£2,500 is also given to cars that can do at least 20 miles on electric alone and emit between 50 and 75g/km of CO2. As for vans, being under 75g/km of CO2 and achieving at least 10 miles on electric gets you the full £8,000 grant.
Best hybrid cars: Hyundai Ioniq
The Hyundai Ioniq takes more than a leaf or two out of the Toyota Prius book, but in many ways it is the better car. Not only is it cheaper and comes with a lengthy seven-year warranty, the proper gearbox and better steering make it a nicer drive.
Okay, so the looks are a bit bland but you would buy this car because you want to save money and reduce your carbon footprint, which is something the hybrid and plug-in hybrid variant can do, thanks to CO2 emissions and fuel economy of 79g/km and 83.1mpg, respectively.
From £19,995 |
Best hybrid cars: 2017 Mitsubishi Outlander PHEV
A brand new version of the Mitsubishi Outlander PHEV has arrived, which builds on the formula that has seen it becomes the most popular hybrid vehicle in the UK. It now gets a 33-mile electric-only range and all models can engage the EV-priority mode at anytime.
Fuel economy comes in at a whopping 166mpg and, on short journeys, it will certainly use little or zero fuel so long as you keep the battery charged. Luckily a home charging unit is included free. Meanwhile CO2 emissions come in at 41g/km, making it the cleanest large SUV.
It is a tad ugly outside and the interior is less pleasing than its rivals, but the sturdy build quality and level of space make it worth checking out for those with big, eco-minded families.
From £34,749 |
Best hybrid cars: 2017 Toyota Prius
Like with the new Outlander, a new Toyota Prius is about to be launched so it is probably worth holding biding your time if this is hybrid you want. But that does mean the current car will soon drop in price.
In terms of the new Prius, it has much nicer handling, meatier steering and less body roll, while the CVT gearbox has been changed to make it less revvy and more capable of running on electric power only.

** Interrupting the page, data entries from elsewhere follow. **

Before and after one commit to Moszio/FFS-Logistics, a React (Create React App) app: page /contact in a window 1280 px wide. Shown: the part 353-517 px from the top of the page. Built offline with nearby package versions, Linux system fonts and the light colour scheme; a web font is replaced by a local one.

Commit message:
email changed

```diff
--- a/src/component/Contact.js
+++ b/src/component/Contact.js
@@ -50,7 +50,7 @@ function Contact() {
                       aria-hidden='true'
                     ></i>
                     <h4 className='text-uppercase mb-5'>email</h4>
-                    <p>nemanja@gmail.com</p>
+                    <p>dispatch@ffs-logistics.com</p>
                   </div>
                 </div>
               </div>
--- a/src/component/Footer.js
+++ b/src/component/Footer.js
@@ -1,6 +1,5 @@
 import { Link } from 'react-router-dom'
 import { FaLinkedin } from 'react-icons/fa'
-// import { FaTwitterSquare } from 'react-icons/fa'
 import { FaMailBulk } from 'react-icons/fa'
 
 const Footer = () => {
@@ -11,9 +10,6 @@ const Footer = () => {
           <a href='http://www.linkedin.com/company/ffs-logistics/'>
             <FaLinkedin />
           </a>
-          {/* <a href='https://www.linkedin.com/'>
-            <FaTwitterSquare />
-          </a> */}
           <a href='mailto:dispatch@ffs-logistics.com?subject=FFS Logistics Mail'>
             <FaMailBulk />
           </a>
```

For the first time, it can also pull a trailer albeit a small one.
The Prius offers 94.1mpg so it has the Ioniq potentially beat (although in the real world we doubt there will be much in it) and it will be cheaper to tax after April 2017, thanks to a first-year rate of just £15. Just try to avoid looking at it for too long.
Best hybrid cars: Volvo XC90 T8
The Volvo XC90 T8 is expensive, but then it is the only proper seven-seater SUV that offers such impressive luxury and comfort without melting the ice caps quite so dramatically. It is also extremely safe, extremely quiet and capable of going off-road.
The interior is about as good as it gets these days. We also appreciate the fact it can manage up to 134.5mpg if you keep the battery charged and emit just 49g/km of CO2 so it really is the perfect school run machine. Just don’t expect a return on it for a very long time, if at all.
From £60,455 |
Best hybrid cars: BMW i3 94Ah Range Extender
The BMW i3 is well equipped, fun to drive and has a strong level of practicality, plus those quirky looks attract attention wherever it goes. But you do a premium for the BMW badge, which means it will take longer to see a return on your investment.
Admittedly the i3 is an electric car, but there is the option of a range extender that adds a small petrol engine tasked solely with recharging the battery. The range is boosted to 180 miles (EPA) and it means you are can fill it up the conventional way on longer journeys, but at the expense of CO2 emissions rising from 0g/km to 12g/km.
From £35,740 |
Best hybrid cars: Volkswagen Golf GTE
A VW Golf GTE may lack the same performance as its GTI sibling, but it is still a speedy machine with capable handling and one that is said to emit just 39g/km of CO2. Not only that, it can go 31 miles on electric alone, which is useful for really short trips.
Based on the seven-generation Golf, the GTE offers the sturdiness and dependability you would expect in addition to unique aesthetic revisions – such as the blue stripe outside the car – that let people know you do care a little about the environment. Or saving money.